The historical context of German reunification is enlightening in understanding why many eastern Germans feel like second-class citizens. The post-reunification years revealed their upheavals and how they prevailed to become a prosperous state alone. Although, with current domestic German affairs, it can be clear in understanding why eastern Germans feel the way they do. Most recently, during the refugee crisis in 2015, it was clear that eastern Germans felt some bitterness towards the German government. This is shown through elections results in 2017. AfD won most of their support in eastern Germany from their manifesto which played on the past, to when east Germans essentially lived better under the GDR than in present day Germany. This draws historical issues such as the economy to the forefront of modern eastern German opinion of feeling like second-class citizens. The far-right being brought to the forefront of German politics suggests that this second-class feeling among eastern Germans will not disappear but be heightened and it will only be diminished through political cooperation.
By: Chloe Coburn, 3rd year History student
 Helmut Wiesenthal, ‘German unification and ‘Model Germany’: An adventure in institutional conservatism’, West European Politics, vol. 26, (2003), p. 38.
 Helmut Wiesenthal, op.cit., p. 40.
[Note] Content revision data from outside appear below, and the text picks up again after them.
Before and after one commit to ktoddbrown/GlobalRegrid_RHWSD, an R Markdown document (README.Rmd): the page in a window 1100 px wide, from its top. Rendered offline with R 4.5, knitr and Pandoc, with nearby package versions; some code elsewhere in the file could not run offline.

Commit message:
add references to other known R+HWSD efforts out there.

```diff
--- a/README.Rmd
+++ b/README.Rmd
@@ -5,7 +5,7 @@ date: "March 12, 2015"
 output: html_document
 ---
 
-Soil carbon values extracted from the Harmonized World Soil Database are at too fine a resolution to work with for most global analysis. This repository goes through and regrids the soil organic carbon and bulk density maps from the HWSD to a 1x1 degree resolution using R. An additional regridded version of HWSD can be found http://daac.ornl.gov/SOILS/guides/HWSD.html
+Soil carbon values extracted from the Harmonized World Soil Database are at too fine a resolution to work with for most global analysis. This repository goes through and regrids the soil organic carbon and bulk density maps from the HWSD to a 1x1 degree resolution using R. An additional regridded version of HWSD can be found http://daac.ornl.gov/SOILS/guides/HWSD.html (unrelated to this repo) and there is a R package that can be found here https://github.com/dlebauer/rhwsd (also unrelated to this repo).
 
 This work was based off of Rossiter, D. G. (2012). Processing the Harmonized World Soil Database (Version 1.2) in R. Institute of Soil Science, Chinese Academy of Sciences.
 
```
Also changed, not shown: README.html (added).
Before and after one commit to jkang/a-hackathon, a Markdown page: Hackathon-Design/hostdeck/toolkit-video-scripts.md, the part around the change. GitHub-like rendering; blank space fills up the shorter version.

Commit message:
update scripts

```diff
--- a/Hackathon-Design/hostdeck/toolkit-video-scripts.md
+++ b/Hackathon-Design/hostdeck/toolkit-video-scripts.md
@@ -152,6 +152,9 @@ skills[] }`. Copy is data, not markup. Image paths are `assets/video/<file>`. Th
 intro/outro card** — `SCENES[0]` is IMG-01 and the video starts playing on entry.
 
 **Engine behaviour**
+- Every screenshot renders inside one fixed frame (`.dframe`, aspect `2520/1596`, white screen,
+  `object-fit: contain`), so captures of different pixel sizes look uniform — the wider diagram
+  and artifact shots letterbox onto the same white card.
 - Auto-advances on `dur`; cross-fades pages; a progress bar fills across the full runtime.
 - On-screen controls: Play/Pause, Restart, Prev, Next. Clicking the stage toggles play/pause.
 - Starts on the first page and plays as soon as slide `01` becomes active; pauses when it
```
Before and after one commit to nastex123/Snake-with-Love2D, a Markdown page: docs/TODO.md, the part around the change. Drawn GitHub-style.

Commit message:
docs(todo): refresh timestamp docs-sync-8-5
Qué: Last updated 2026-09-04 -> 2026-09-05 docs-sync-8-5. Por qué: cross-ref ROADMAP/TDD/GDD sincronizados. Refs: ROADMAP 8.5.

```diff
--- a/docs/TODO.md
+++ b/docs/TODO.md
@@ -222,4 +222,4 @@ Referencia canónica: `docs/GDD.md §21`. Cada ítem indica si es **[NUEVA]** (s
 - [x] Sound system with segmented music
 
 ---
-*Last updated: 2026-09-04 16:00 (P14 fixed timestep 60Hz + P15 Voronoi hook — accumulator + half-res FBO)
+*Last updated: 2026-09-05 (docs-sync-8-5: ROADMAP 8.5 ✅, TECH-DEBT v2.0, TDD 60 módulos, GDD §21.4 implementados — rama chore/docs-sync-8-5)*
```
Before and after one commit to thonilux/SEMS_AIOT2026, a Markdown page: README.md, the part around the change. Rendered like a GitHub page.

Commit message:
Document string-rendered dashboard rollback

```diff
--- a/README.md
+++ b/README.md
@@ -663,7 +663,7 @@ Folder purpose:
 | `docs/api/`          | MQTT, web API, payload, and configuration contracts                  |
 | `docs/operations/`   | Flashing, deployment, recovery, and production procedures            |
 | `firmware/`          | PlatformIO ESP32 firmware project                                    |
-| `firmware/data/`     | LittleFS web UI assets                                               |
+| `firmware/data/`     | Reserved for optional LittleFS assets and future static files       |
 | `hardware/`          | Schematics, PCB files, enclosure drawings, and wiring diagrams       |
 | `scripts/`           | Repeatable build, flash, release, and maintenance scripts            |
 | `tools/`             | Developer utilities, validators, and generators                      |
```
 D. Lewis and McKenzie R.P., John, The New Germany: Social, Political and Cultural Challenges of Unification, (Exeter, University of Exeter Press, 1995), p. 127.
 Helmut Wiesenthal, op.cit., p 40.
 D. Lewis and J. R.P. McKenzie, op.cit., p. 101.
 D. Boyer, ‘Ostalgie and the Politics of the Future in Eastern Germany’, Public Culture, vol. 18 (2006), p. 45.